You can write floatingpoint values in two ways, as usual with
decimals, or in exponential form with an e:
3.1415926535
123.0001
12.0
1.0e6 // 1.0 times 10 to the power of 6, i. e. one million
2.0e6 // 2.0 times 10 to the power of 6, i. e. two onemillionths
1.0e2 // Minus one hundredth
Some operations that you can apply to floatingpoint numbers:
 Check if it is a floatingpoint number
floatp(something)
The function floatp returns 1 if the value
something is a floatingpoint number, otherwise 0.
 Round downwards
floor(floatvalue) returns the largest integer that
is less than or equal to floatvalue, but as a floatingpoint
number. For example, floor(7.3) gives 7.0 (and not the
integer 7). If you do want the integer value, you can use an
explicit type conversion: (int)7.3 gives you the integer
7.
 Round upwards
ceil(floatvalue) returns the smallest integer that
is greater than or equal to floatvalue, as a floatingpoint
number. For example, ceil(7.3) gives 8.0 (and not the
integer 8).
The Data Type string
Strings are sequences of characters, and are written within double
quotes (") in Pike:
"scorch"
"Hello world!"
"Woe to you, oh Earth and Sea"
""
The last one is the empty string. Special characters, such as the
double quote character, need to be preceded by a backslash character
(\):

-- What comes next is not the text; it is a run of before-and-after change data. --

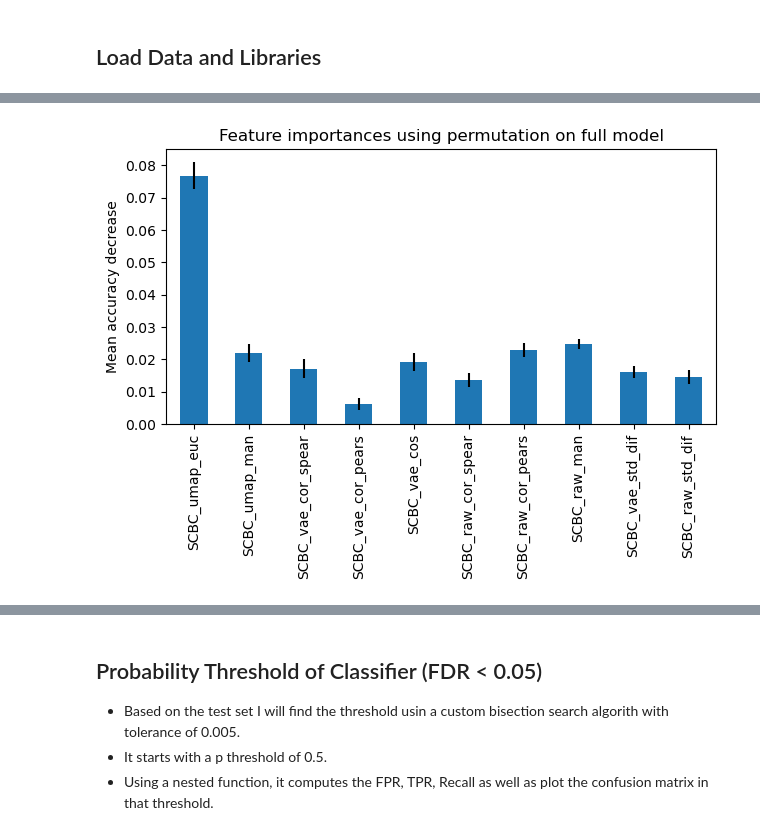
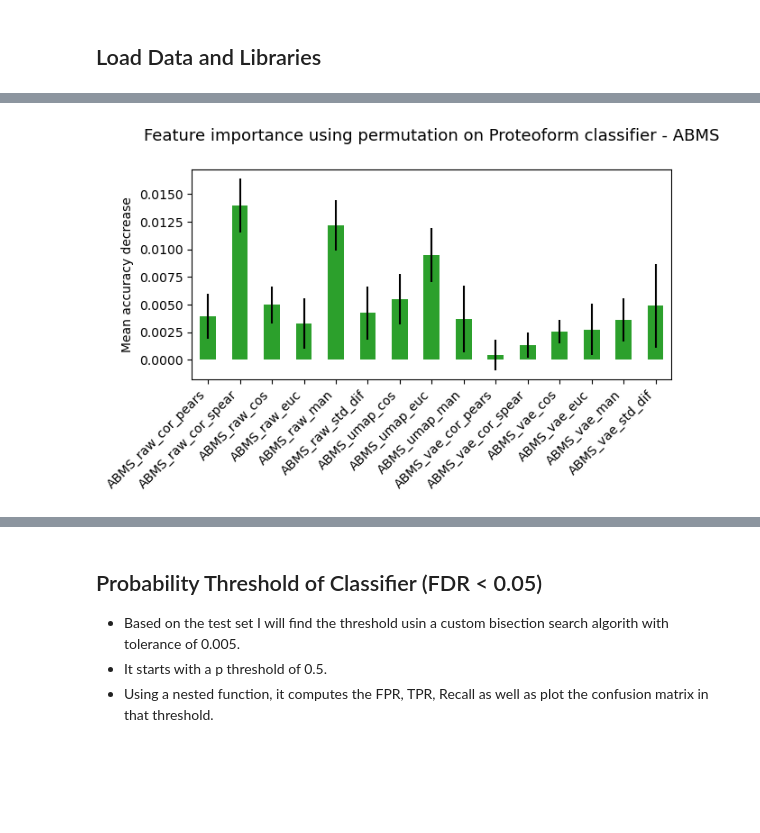
Before and after one commit to panos-gbio/Proteomics-in-Latent-Space, a Jupyter notebook: 04_ppi_predictions.ipynb, the cells around one changed output, grey strips where cells are left out. Cells and saved outputs as stored; diff of their text form; code cells hidden in the pictures; blank space fills up the shorter version.

```diff
--- a/04_ppi_predictions.ipynb
+++ b/04_ppi_predictions.ipynb
@@ -64,14 +147,8 @@ top10 = ['SCBC_umap_euc',
 # %%
 
-# raw_cols = scbc.loc[:,~scbc.columns.str.contains("raw")].drop(columns=drop_cols).columns.to_list()
-# raw_cols = scbc.loc[:,scbc.columns.str.contains("raw")].columns.to_list()
-# my_selection = ["SCBC_umap_euc", "SCBC_vae_cor_pears", "SCBC_raw_cor_pears","SCBC_raw_man","SCBC_vae_cos","SCBC_raw_std_dif","SCBC_umap_man" ]
-
-
-data = data
 seed = seed
-selected_cols = top10
-scale_data = False
+selected_cols = None # top features for prediction
+scale_data = True
 imbalance_factor = None
 
 # sample from the data and undersample the negative class by random shuffling
@@ -124,13 +201,13 @@ else:
 cv = StratifiedKFold
 
 # train a randomforest classifier, set max features to 0.5
-rf = RandomForestClassifier(n_estimators=250,
-                            max_features=0.5,
+rf = RandomForestClassifier(n_estimators=500,
+                            max_features=0.4,
                             criterion="entropy",
                             random_state=seed,
-                            min_samples_leaf=1,
+                            min_samples_leaf=5,
                             class_weight="balanced",
-                            n_jobs=6)
+                            n_jobs=7)
 rf.fit(X_train, y_train)
 rf.feature_importances_
 
@@ -141,5 +218,14 @@ y_pred = rf.predict(X_test)
 print(classification_report(y_test, y_pred))
 
 print(rf.feature_names_in_)
+
+# plot ROC curve for the linear classifier using sklearn
+roc_rf = RocCurveDisplay.from_estimator(
+    rf, X_test, y_test, name="RF-classifier", color="tab:green", lw=2
+)
+
+roc_rf.ax_.set_title("ROC curve of Raw-based features")
+roc_rf.ax_.set_xlabel("False Positive Rate")
+roc_rf.ax_.set_ylabel("True Positive Rate")
 # %% [output]
 Classifier operates on undersample data
@@ -171,9 +300,12 @@ Elapsed time to compute the importances: 13.455 seconds
 # %%
+
+
 fig, ax = plt.subplots()
-forest_importances.plot.bar(yerr=result.importances_std, ax=ax)
-ax.set_title("Feature importances using permutation on full model")
+forest_importances.plot.bar(yerr=result.importances_std, ax=ax, color="tab:green")
+ax.set_title(f"Feature importance using permutation on {classifier_type} classifier - {data_type}", fontsize=13, y=1.1)
 ax.set_ylabel("Mean accuracy decrease")
 fig.tight_layout()
+plt.xticks(rotation=45, ha="right")
 plt.show()
 # %% [output]
-[figure, old version]
+[figure, new version]
```
Also changed, not shown: parts of 33 cells of this notebook, 10 other files.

\" to get a double quote (") in the string

\\ to get a backslash character (\)

\n to get a newline character

\t to get a tab character

\r to get a carriage return

\0 to get a NUL character, i. e. the character with
character code 0
Here are some examples of strings:
"One line\nAnother line\nA third line"
"Strings are written within \" characters."
You can use character codes instead of the characters themselves.
If you write \d followed by a decimal (that is, normal base 10) number,
it will be replaced by the character with that character code.
The same goes for \x followed by a hexadecimal (base 16) number,
and a single \ followed by an octal (that is, base 8) number.
The \0 is actually an example of this.
These four strings are identical:
"Hello world"
"Hello \d119orld"
"Hello \x77orld"
"Hello \167orld"
Strings in Pike are what we call "shared", which means that if two
or more strings contain exactly the same characters, there will still
be only one copy of it.
Some operations that you can apply to strings:
 Check if it is a string
stringp(something)
The function stringp returns 1 if the value
something is a string, otherwise 0.
 Concatenation
Strings can be concatenated with the + operator:
string s1 = "Hello";
string s2 = " ";
string s3 = "world!";
write(s1 + s2 + s3 + "\n");
 Concatenation of string literals
String literals, who are strings within double quotes that
are written in a program, can be concatenated by just putting them
after each other:
write("Hello" " " "world!" + "\n");
Pike has many powerful builtin operations for working with
strings. Read more about those in the chapter about string handling,
below.